** Task to complete **
Of the lines listed below, return exactly those that run from the line containing "prompt to chart." through the line containing "-Crest is a charting tool, not", both included.

==== Working data

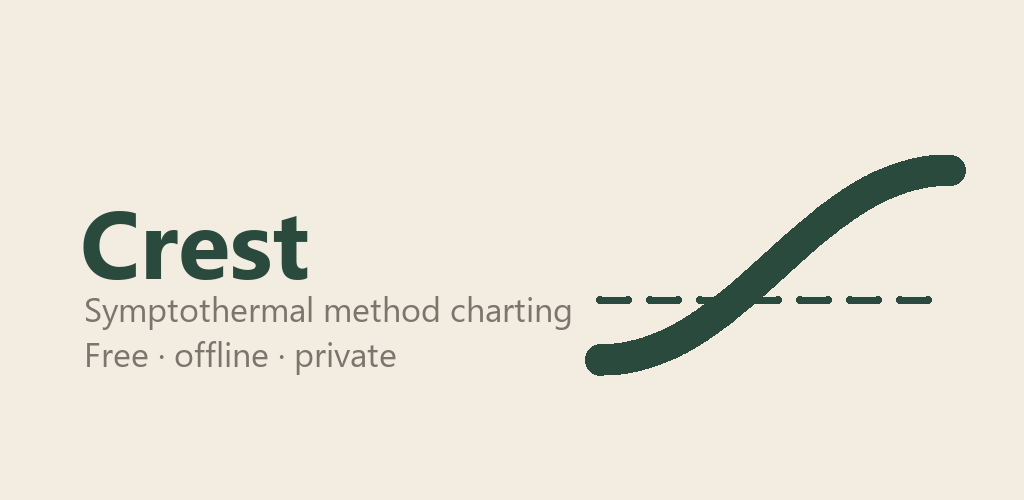
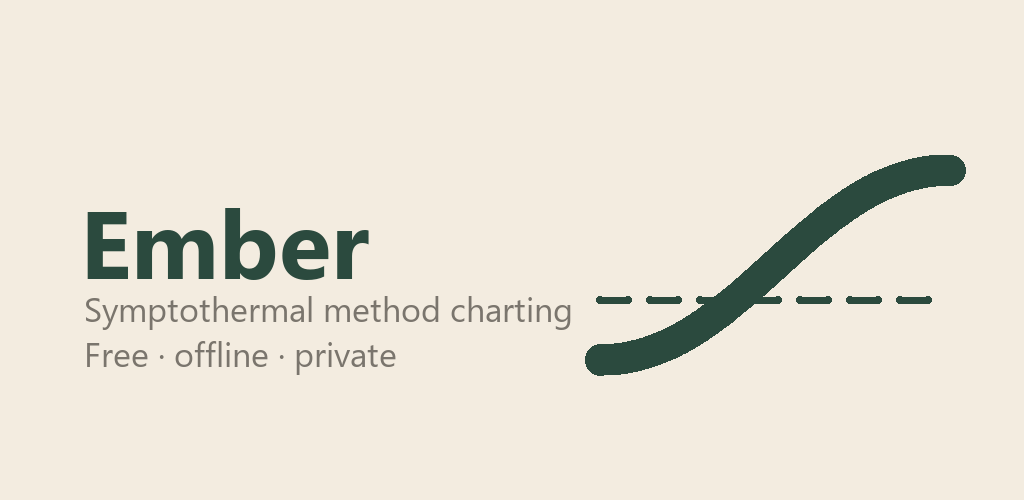
Rename app from Crest to Ember
Full rebrand: display name, Dart package (crest -> ember), Android
applicationId/namespace and Kotlin package (app.crest.tracker ->
app.ember.tracker), iOS bundle id and display name, local database
filename, web manifest, docs, privacy policy, Play listing, and the
generated feature graphic. The abstract curve icon is name-agnostic and
unchanged. GitHub repo URLs are left pointing at /crest (GitHub redirects
if the repo is renamed later).

"Crest" collided with a major consumer brand (toothpaste), undermining
discoverability and recall; "Ember" is collision-free in the cycle/
fertility app niche and ties to warmth -> basal body temperature.

Changed region(s): [[0.0625, 0.42, 0.375, 0.57], [0.0625, 0.54, 0.0938, 0.57]]

diff --git a/lib/main.dart b/lib/main.dart
@@ -11,18 +11,18 @@ void main() async {
   WidgetsFlutterBinding.ensureInitialized();
   await initDatabase();
   await NotificationService.instance.initialize();
-  runApp(const CrestApp());
+  runApp(const EmberApp());
 }
 
-class CrestApp extends StatelessWidget {
-  const CrestApp({super.key});
+class EmberApp extends StatelessWidget {
+  const EmberApp({super.key});
 
   @override
   Widget build(BuildContext context) {
     return ChangeNotifierProvider(
       create: (_) => CycleProvider()..initialize(),
       child: MaterialApp(
-        title: 'Crest',
+        title: 'Ember',
         theme: AppTheme.lightTheme,
         home: const HomeScreen(),
         debugShowCheckedModeBanner: false,

diff --git a/lib/screens/support_screen.dart b/lib/screens/support_screen.dart
@@ -25,7 +25,7 @@ class SupportScreen extends StatelessWidget {
     final colors = theme.colorScheme;
 
     return Scaffold(
-      appBar: AppBar(title: const Text('Support Crest')),
+      appBar: AppBar(title: const Text('Support Ember')),
       body: ListView(
         padding: const EdgeInsets.all(24),
         children: [
@@ -43,7 +43,7 @@ class SupportScreen extends StatelessWidget {
           ),
           const SizedBox(height: 24),
           Text(
-            'Crest is free — and stays that way',
+            'Ember is free — and stays that way',
             textAlign: TextAlign.center,
             style: theme.textTheme.titleMedium
                 ?.copyWith(fontWeight: FontWeight.w600),
@@ -52,7 +52,7 @@ class SupportScreen extends StatelessWidget {
           Text(
             'No subscriptions, no ads, no tracking. Every feature is available '
             'to everyone. It’s built and maintained in my spare time.\n\n'
-            'If Crest is useful to you and you’d like to chip in toward its '
+            'If Ember is useful to you and you’d like to chip in toward its '
             'development, you can leave a small tip. It’s entirely optional '
             'and unlocks nothing — you already have the whole app.',
             style: theme.textTheme.bodyMedium?.copyWith(
@@ -71,7 +71,7 @@ class SupportScreen extends StatelessWidget {
           ),
           const SizedBox(height: 12),
           Text(
-            'Opens in your browser. Crest never sees your payment details.',
+            'Opens in your browser. Ember never sees your payment details.',
             textAlign: TextAlign.center,
             style: theme.textTheme.bodySmall
                 ?.copyWith(color: colors.onSurfaceVariant),

diff --git a/lib/screens/settings_screen.dart b/lib/screens/settings_screen.dart
@@ -41,7 +41,7 @@ class SettingsScreen extends StatelessWidget {
                         color: colors.onPrimaryContainer, size: 24),
                   ),
                   const SizedBox(height: 8),
-                  Text('Crest',
+                  Text('Ember',
                       style: theme.textTheme.titleMedium?.copyWith(
                         fontWeight: FontWeight.w600,
                       )),
@@ -251,7 +251,7 @@ class SettingsScreen extends StatelessWidget {
                     color: colors.primary),
                 title: const Text('Import data (CSV)'),
                 subtitle:
-                    const Text('Import Crest CSV format'),
+                    const Text('Import Ember CSV format'),
                 onTap: () => _importData(context),
               ),
               const Divider(),
@@ -304,7 +304,7 @@ class SettingsScreen extends StatelessWidget {
                       color: colors.primary),
                   title: const Text('Support development'),
                   subtitle: const Text(
-                      'Crest is free. Chip in a coffee if you like — optional.'),
+                      'Ember is free. Chip in a coffee if you like — optional.'),
                   trailing: const Icon(Icons.chevron_right),
                   onTap: () => Navigator.of(context).push(
                     MaterialPageRoute(

diff --git a/test/stm_engine_test.dart b/test/stm_engine_test.dart
@@ -1,8 +1,8 @@
 import 'dart:math';
 import 'package:flutter_test/flutter_test.dart';
-import 'package:crest/models/cycle.dart';
-import 'package:crest/models/day_entry.dart';
-import 'package:crest/services/stm_engine.dart';
+import 'package:ember/models/cycle.dart';
+import 'package:ember/models/day_entry.dart';
+import 'package:ember/services/stm_engine.dart';
 
 // ---------------------------------------------------------------------------
 // Backtest suite for the STM evaluation engine.

diff --git a/lib/database/database_helper.dart b/lib/database/database_helper.dart
@@ -20,10 +20,10 @@ class DatabaseHelper {
   Future<Database> _initDatabase() async {
     String path;
     if (kIsWeb) {
-      path = 'crest.db';
+      path = 'ember.db';
     } else {
       final dbPath = await getDatabasesPath();
-      path = join(dbPath, 'crest.db');
+      path = join(dbPath, 'ember.db');
     }
     return await openDatabase(
       path,

diff --git a/test/cycle_stats_test.dart b/test/cycle_stats_test.dart
@@ -1,6 +1,6 @@
 import 'package:flutter_test/flutter_test.dart';
-import 'package:crest/models/cycle.dart';
-import 'package:crest/services/cycle_stats.dart';
+import 'package:ember/models/cycle.dart';
+import 'package:ember/services/cycle_stats.dart';
 
 // Verifies every statistic shown on the Statistics screen. The math is pure,
 // so these run without a database. Reference values are hand-computed.

diff --git a/test/widget_test.dart b/test/widget_test.dart
@@ -2,7 +2,7 @@ import 'package:flutter/material.dart';
 import 'package:flutter_test/flutter_test.dart';
 import 'package:shared_preferences/shared_preferences.dart';
 import 'package:sqflite_common_ffi/sqflite_ffi.dart';
-import 'package:crest/main.dart';
+import 'package:ember/main.dart';
 
 // End-to-end smoke test: boots the full app with mocked platform plugins
 // (SharedPreferences + an in-memory SQLite database) and verifies the main
@@ -19,7 +19,7 @@ void main() {
   });
 
   testWidgets('App boots and shows the main navigation', (tester) async {
-    await tester.pumpWidget(const CrestApp());
+    await tester.pumpWidget(const EmberApp());
     await tester.pumpAndSettle();
 
     // The default tab is "Today"; the bottom navigation should be present.

diff --git a/web/index.html b/web/index.html
@@ -23,13 +23,13 @@
   <!-- iOS meta tags & icons -->
   <meta name="mobile-web-app-capable" content="yes">
   <meta name="apple-mobile-web-app-status-bar-style" content="black">
-  <meta name="apple-mobile-web-app-title" content="Crest">
+  <meta name="apple-mobile-web-app-title" content="Ember">
   <link rel="apple-touch-icon" href="icons/Icon-192.png">
 
   <!-- Favicon -->
   <link rel="icon" type="image/png" href="favicon.png"/>
 
-  <title>Crest</title>
+  <title>Ember</title>
   <link rel="manifest" href="manifest.json">
 </head>
 <body>

diff --git a/lib/config/support_links.dart b/lib/config/support_links.dart
@@ -10,7 +10,7 @@ class SupportLinks {
 
   /// Ko-fi "buy me a coffee" page.
   ///
-  /// TODO(crest): replace YOUR_HANDLE with the real Ko-fi handle before
+  /// TODO(ember): replace YOUR_HANDLE with the real Ko-fi handle before
   /// publishing. If you have not created a Ko-fi page yet, sign up at
   /// https://ko-fi.com and put your page name here.
   static const String kofi = 'https://ko-fi.com/YOUR_HANDLE';

diff --git a/assets/play/generate_play_assets.py b/assets/play/generate_play_assets.py
@@ -1,4 +1,4 @@
-"""Generate Google Play Store graphics for Crest (Forest palette).
+"""Generate Google Play Store graphics for Ember (Forest palette).
 
 Outputs into assets/play/:
   - play_icon_512.png   : 512x512 hi-res store icon (full square; Play masks it)
@@ -86,7 +86,7 @@ def make_feature_graphic():
     # Wordmark + tagline on the left
     title_font = load_font(96, bold=True)
     tag_font = load_font(34, bold=False)
-    draw.text((80, 175), "Crest", font=title_font, fill=FG)
+    draw.text((80, 175), "Ember", font=title_font, fill=FG)
     draw.text((84, 285), "Symptothermal method charting",
               font=tag_font, fill=MUTED)
     draw.text((84, 330), "Free · offline · private",

diff --git a/assets/icon/generate.py b/assets/icon/generate.py
@@ -1,4 +1,4 @@
-"""Generate Crest launcher icons from scratch using Pillow.
+"""Generate Ember launcher icons from scratch using Pillow.
 
 Produces:
   - icon.png            : 1024x1024 full icon (rounded square background + curve)

diff --git a/PRIVACY.md b/PRIVACY.md
@@ -1,21 +1,21 @@
-# Privacy Policy — Crest
+# Privacy Policy — Ember
 
 _Last updated: 2026-04-23_
 
-Crest is a charting app for the symptothermal method. It is built around a
+Ember is a charting app for the symptothermal method. It is built around a
 simple principle: your data is yours and stays on your device. This policy
 explains exactly what that means.
 
 ## Short version
 
-- Crest stores everything **locally on your device**. There is no account and
+- Ember stores everything **locally on your device**. There is no account and
   no cloud.
-- Crest **collects no personal data** and sends nothing to us or to any third
+- Ember **collects no personal data** and sends nothing to us or to any third
   party.
-- Crest makes **no network connections** to operate. It works fully offline.
+- Ember makes **no network connections** to operate. It works fully offline.
 - There are **no ads, no analytics, no trackers, and no advertising IDs**.
 
-## What data Crest stores
+## What data Ember stores
 
 Everything you enter is stored only in a local database on your device:
 
@@ -29,7 +29,7 @@ Everything you enter is stored only in a local database on your device:
 
 This data never leaves your device unless **you** choose to export it.
 
-## What Crest does NOT do
+## What Ember does NOT do
 
 - It does not create an account or ask you to sign in.
 - It does not upload, sync, or back up your data to any server.
@@ -45,7 +45,7 @@ sent anywhere, and the notification contains only a generic prompt to chart.
 
 ## Data you export yourself
 
-If you use the CSV export feature, Crest creates a file containing your data and
+If you use the CSV export feature, Ember creates a file containing your data and
 hands it to the Android share sheet so you can save or send it wherever you
 choose. What happens to that file afterwards is under your control and governed
 by whichever app or service you send it to.
@@ -53,9 +53,9 @@ by whichever app or service you send it to.
 ## The optional "support development" link
 
 The app contains an optional link to a third-party donation page (Ko-fi). If you
-tap it, it opens in your browser. Crest does not transmit any of your data to
+tap it, it opens in your browser. Ember does not transmit any of your data to
 that page, and donating is entirely optional and unlocks nothing in the app. The
-donation provider has its own privacy policy, which applies once you leave Crest.
+donation provider has its own privacy policy, which applies once you leave Ember.
 
 ## Deleting your data
 
@@ -65,12 +65,12 @@ removes its local database from your device.
 
 ## Children
 
-Crest is not directed at children and is intended for adults tracking their own
+Ember is not directed at children and is intended for adults tracking their own
 fertility signs.
 
 ## Medical disclaimer
 
-Crest is a charting tool, not a medical device, and does not provide medical
+Ember is a charting tool, not a medical device, and does not provide medical
 advice. See the in-app and README disclaimers for details.
 
 ## Changes to this policy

========

** Response to the task **
@@ -45,7 +45,7 @@ sent anywhere, and the notification contains only a generic prompt to chart.
 
 ## Data you export yourself
 
-If you use the CSV export feature, Crest creates a file containing your data and
+If you use the CSV export feature, Ember creates a file containing your data and
 hands it to the Android share sheet so you can save or send it wherever you
 choose. What happens to that file afterwards is under your control and governed
 by whichever app or service you send it to.
@@ -53,9 +53,9 @@ by whichever app or service you send it to.
 ## The optional "support development" link
 
 The app contains an optional link to a third-party donation page (Ko-fi). If you
-tap it, it opens in your browser. Crest does not transmit any of your data to
+tap it, it opens in your browser. Ember does not transmit any of your data to
 that page, and donating is entirely optional and unlocks nothing in the app. The
-donation provider has its own privacy policy, which applies once you leave Crest.
+donation provider has its own privacy policy, which applies once you leave Ember.
 
 ## Deleting your data
 
@@ -65,12 +65,12 @@ removes its local database from your device.
 
 ## Children
 
-Crest is not directed at children and is intended for adults tracking their own
+Ember is not directed at children and is intended for adults tracking their own
 fertility signs.
 
 ## Medical disclaimer
 
-Crest is a charting tool, not a medical device, and does not provide medical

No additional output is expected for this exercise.